The New York Times, BusinessWeek, and Wall Street Journal Bestseller that redefined what it means to be a leader.
Since it was first published almost a decade ago, Seth Godin's visionary book has helped tens of thousands of leaders turn a scattering of followers into a loyal tribe. If you need to rally fellow employees, customers, investors, believers, hobbyists, or readers around an idea, this book will demystify the process.
It's human nature to seek out tribes, be they religious, ethnic, economic, political, or even musical (think of the Deadheads). Now the Internet has eliminated the barriers of geography, cost, and time. Social media gives anyone who wants to make a difference the tools to do so.
With his signature wit and storytelling flair, Godin presents the three steps to building a tribe: the desire to change things, the ability to connect a tribe, and the willingness to lead.
If you think leadership is for other people, think again—leaders come in surprising packages. Consider Joel Spolsky and his international tribe of scary-smart software engineers. Or Gary Vaynerhuck, a wine expert with a devoted following of enthusiasts. Chris Sharma led a tribe of rock climbers up impossible cliff faces, while Mich Mathews, a VP at Microsoft, ran her internal tribe of marketers from her cube in Seattle.
Tribes will make you think—really think—about the opportunities to mobilize an audience that are already at your fingertips. It's not easy, but it's easier than you think.
Short on pages but long on repetition, this newest book by Godin (Purple Cow) argues that lasting and substantive change can be best effected by a tribe: a group of people connected to each other, to a leader and to an idea. Smart innovators find or assemble a movement of similarly minded individuals and get the tribe excited by a new product, service or message, often via the Internet (consider, for example, the popularity of the Obama campaign, Facebook or Twitter). Tribes, Godin says, can be within or outside a corporation, and almost everyone can be a leader; most are kept from realizing their potential by fear of criticism and fear of being wrong. The book's helpful nuggets are buried beneath esoteric case studies and multiple reiterations: we can be leaders if we want, "tribes" are the way of the future and change is good. On that last note, the advice found in this book should be used with caution. "Change isn't made by asking permission," Godin says. "Change is made by asking forgiveness, later." That may be true, but in this economy and in certain corporations, it may also be a good way to lose a job.
This is for sure a must read! The books gave great insights on how to start leading a tribe. As someone in a leadership position at work, it really gave me a new perspective on how to approach problem solving and how to ignite change.

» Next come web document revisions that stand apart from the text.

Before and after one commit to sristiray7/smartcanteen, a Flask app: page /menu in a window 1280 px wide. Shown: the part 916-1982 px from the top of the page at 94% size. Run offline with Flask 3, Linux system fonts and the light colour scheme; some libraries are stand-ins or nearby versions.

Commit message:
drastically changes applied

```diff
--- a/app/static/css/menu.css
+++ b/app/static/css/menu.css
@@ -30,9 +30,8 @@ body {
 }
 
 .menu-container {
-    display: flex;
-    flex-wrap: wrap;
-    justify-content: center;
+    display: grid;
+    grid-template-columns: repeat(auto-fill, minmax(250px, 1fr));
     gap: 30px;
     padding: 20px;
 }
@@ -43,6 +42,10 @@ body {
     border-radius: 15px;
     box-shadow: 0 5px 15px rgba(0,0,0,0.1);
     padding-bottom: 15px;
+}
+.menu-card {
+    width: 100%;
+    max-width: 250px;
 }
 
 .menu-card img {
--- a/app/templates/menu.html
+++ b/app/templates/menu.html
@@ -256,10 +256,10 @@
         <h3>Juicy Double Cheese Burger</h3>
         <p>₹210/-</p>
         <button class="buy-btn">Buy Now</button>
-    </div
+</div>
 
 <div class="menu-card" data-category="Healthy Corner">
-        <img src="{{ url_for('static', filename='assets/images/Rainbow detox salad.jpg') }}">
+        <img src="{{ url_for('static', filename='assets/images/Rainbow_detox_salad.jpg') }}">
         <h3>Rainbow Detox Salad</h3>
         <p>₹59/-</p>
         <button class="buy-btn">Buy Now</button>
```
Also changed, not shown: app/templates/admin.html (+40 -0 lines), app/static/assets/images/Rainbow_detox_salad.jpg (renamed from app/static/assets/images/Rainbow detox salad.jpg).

Trite and Uninsightful
Unfortunately Mr. Godin's observations are neither very insightful nor very original. It is one part mediocre community college marketing strategy class and one part social/new media obsessed blog cast rambling. Don't mistake my point here, Mr. Godin's observations aren't wrong - they just aren't worth your money or time. Look elsewhere.
Short but massive
Seth Godin makes it very simple... Leadership is one of the greatest deficiencies in our culture today. Choose to destroy the status quo and change the world today. We need leadership and we need it now.